Nicholas Davidson, a lawyer for the victims' families, said there was no official fund to pay their travel and accommodation for what is expected to be a long and drawn-out trial, but a fund set up for the families could be used.
Judge Jane Farish yesterday moved the case to the capital, although it will be live streamed on the internet.
She cited the complexity and expected duration of the case as some of the main reasons.
Families are already talking about travelling to Wellington for at least part of the trial, especially if Mr Whittall chooses to give evidence.
Anna Osborne, whose husband Milton died in the tragedy nearly three years ago, said today she would be there to read out her victim impact statement, in public, with her daughter by her side.
She hoped to attend for at least half the trial, which could run for 16 weeks.
"I'm really gutted.
"There's been no real thought for the families at all, although we are the victims."
Mr Davidson said the trust set up after the disaster could be used to help pay travel and accommodation for those family members who really needed help to get there.

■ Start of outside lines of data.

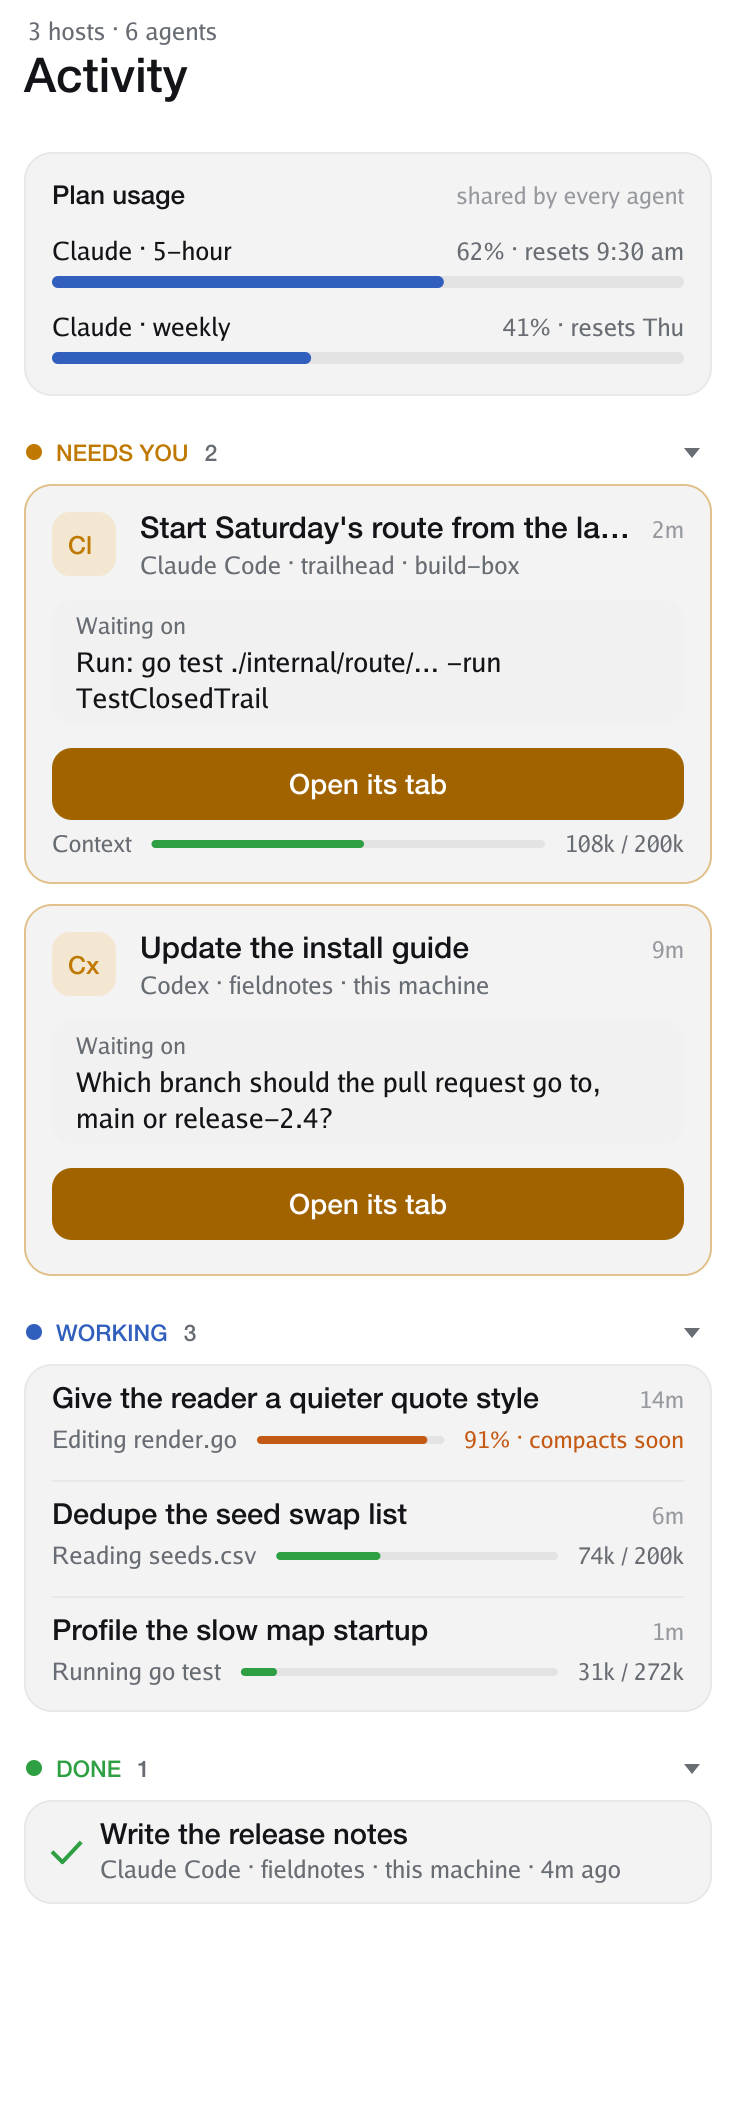
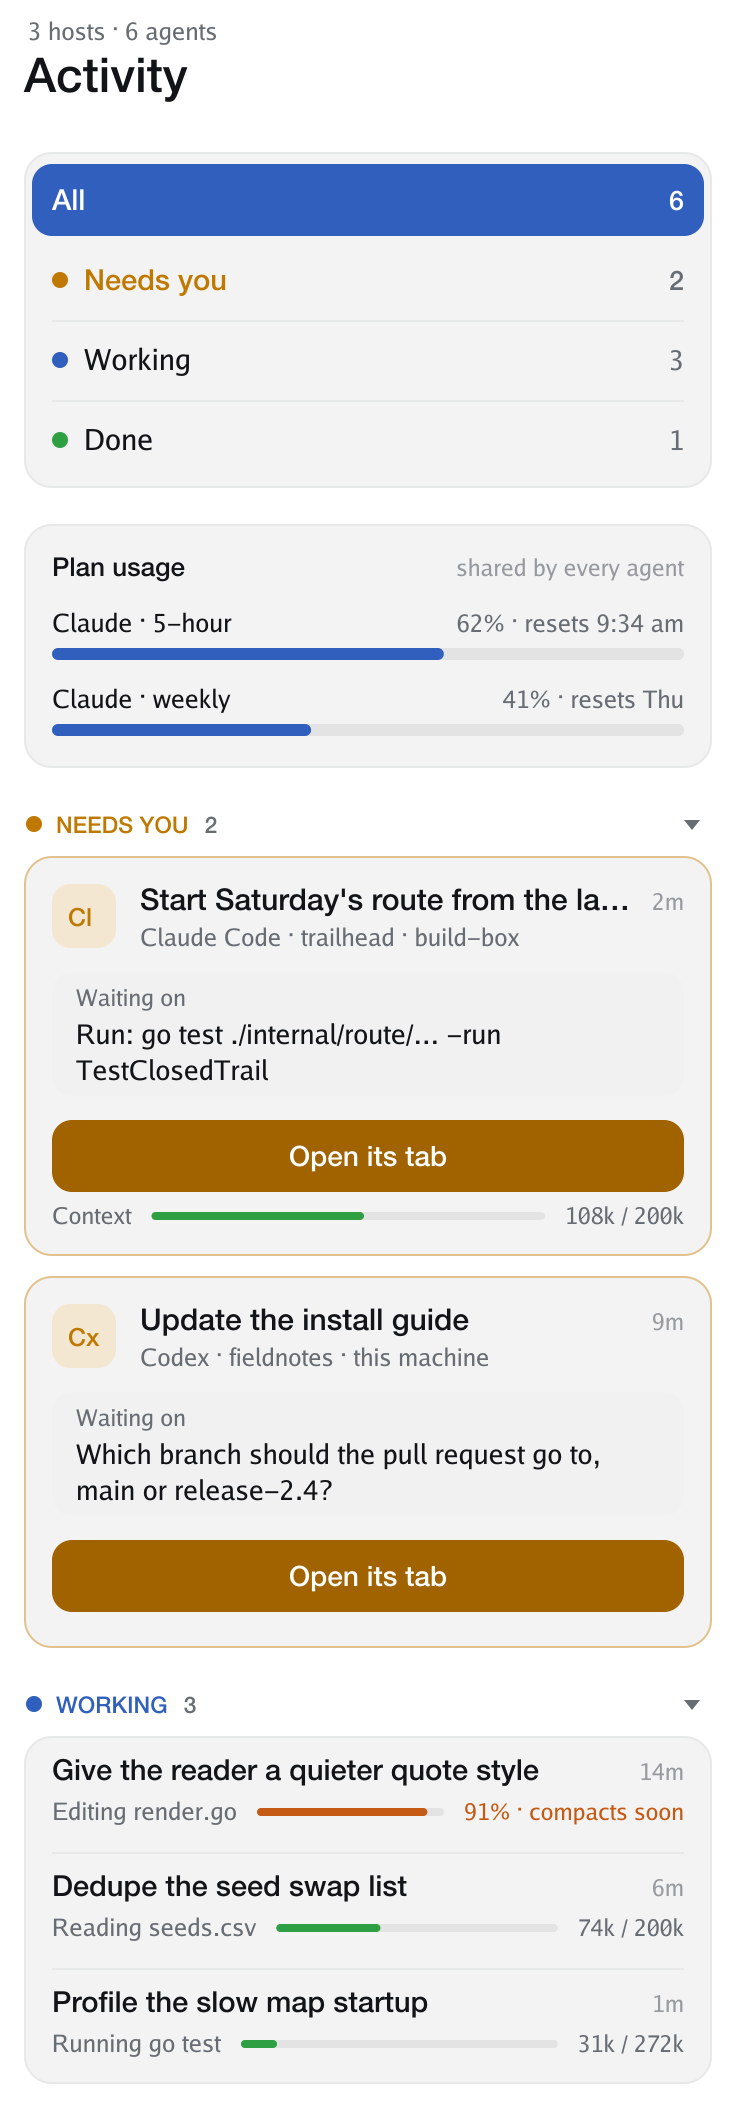
In a narrow pane, stack the tabs one per row at the top of the list
Claude-Session: https://claude.ai/code/session_01VytZudmu48gYaxKF5KDtzx

diff --git a/activity.go b/activity.go
@@ -58,16 +58,11 @@ type activityView struct {
 	msg     string
 	hosts   int // Rex servers with agents on them
 	folded  map[avTab]bool
-	stacked bool // no tabs: the pane's too narrow for them
+	stacked bool // the pane's too narrow for a row of tabs: they stack in the list
 }
 
-// shownTab is the tab in effect: all of them when the tabs are hidden.
-func (v *activityView) shownTab() avTab {
-	if v.stacked {
-		return tabAll
-	}
-	return v.tab
-}
+// shownTab is the tab in effect.
+func (v *activityView) shownTab() avTab { return v.tab }
 
 func (v *activityView) sections() (needs, working, done []Agent) {
 	for _, a := range v.agents {
@@ -486,6 +481,9 @@ func (v *activityView) drawColumn(p avPaint, c avColors, col avColumn, needs, wo
 	y += 10
 	r := p.r
 	x0, x1 := col.x0, col.x1
+	if v.stacked {
+		y = v.tabList(p, c, x0, x1, y, len(needs), len(working), len(done)) + 18
+	}
 	if col.plan && v.hasPlan {
 		y = v.drawPlan(p, c, x0, x1, y) + 18
 	}
@@ -536,6 +534,66 @@ func (v *activityView) drawColumn(p avPaint, c avColors, col avColumn, needs, wo
 		y += 20
 	}
 	return y - start
+}
+
+// tabList is the tabs stacked one per row, for a narrow pane: each with its
+// count, the chosen one filled.
+func (v *activityView) tabList(p avPaint, c avColors, x0, x1, y float64, nNeeds, nWorking, nDone int) float64 {
+	r := p.r
+	tabs := []struct {
+		label string
+		n     int
+		dot   color.RGBA
+		fill  color.RGBA
+	}{
+		{"All", nNeeds + nWorking + nDone, r.pal.gray, c.work},
+		{"Needs you", nNeeds, c.needs, c.needsFill},
+		{"Working", nWorking, c.work, c.work},
+		{"Done", nDone, c.good, c.work},
+	}
+	const rowH = 40.0
+	h := rowH*float64(len(tabs)) + 8
+	p.box(x0, y, x1, y+h, avRadius, c.card)
+	p.outline(x0, y, x1, y+h, avRadius, c.cardLine)
+	for i, t := range tabs {
+		ry0 := y + 4 + float64(i)*rowH
+		ry1 := ry0 + rowH
+		sel := avTab(i) == v.tab
+		ink, sub := r.pal.text, r.pal.gray
+		if sel {
+			p.box(x0+4, ry0+2, x1-4, ry1-2, 10, t.fill)
+			ink = rgb(255, 255, 255)
+			if i == int(tabNeeds) {
+				ink = c.needsInk
+			}
+			sub = ink
+		} else if i > 0 {
+			p.dot(x0+avPad+4, (ry0+ry1)/2, 4, t.dot)
+		}
+		hot := i == int(tabNeeds) && t.n > 0 && !sel
+		lx := x0 + avPad + 16
+		if i == 0 && !sel {
+			lx = x0 + avPad
+		}
+		if sel {
+			lx = x0 + avPad
+		}
+		col := ink
+		if hot {
+			col = c.needs
+		}
+		p.text(t.label, lx, (ry0+ry1)/2+5, 14.5, sel || hot, col, x1-lx-50)
+		if t.n > 0 || i == 0 {
+			p.right(fmt.Sprint(t.n), x1-avPad, (ry0+ry1)/2+5, 13.5, sel || hot, sub)
+		}
+		if i > 0 && !sel && avTab(i-1) != v.tab {
+			p.rect(x0+avPad, ry0, x1-avPad, ry0+1, c.cardLine)
+		}
+		if p.on() {
+			v.hits = append(v.hits, avHit{x0, ry0, x1, ry1, fmt.Sprintf("tab:%d", i)})
+		}
+	}
+	return y + h
 }
 
 // section draws a section's heading, which folds it away or opens it

diff --git a/README.md b/README.md
@@ -32,7 +32,7 @@ Or run `rex-activity` in any pane.
 - **Click** a card, or a row, to jump to that agent's pane.
 - **Click a tab** to show only what needs you, what's working, or what's done. Click it again for all. **1** to **4** do the same.
 - **Click a section's heading** (Needs you, Working, Done) to fold it away, and again to open it.
-- **In a narrow pane** the tabs would stop being readable, so they go away and the sections stack with their counts. You fold them from their headings instead.
+- **In a narrow pane** a row of tabs would stop being readable, so the tabs stack one per row at the top of the list, each with its count.
 - **Scroll** with the wheel, or **j** and **k**. The title and tabs stay pinned.
 - **q** or **Esc** closes it.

He had read some of the families' victim impact statements: "They're pretty devastating."
Families spokesman Bernie Monk said yesterday the families were already receiving offers of accommodation in Wellington.
- The Greymouth Star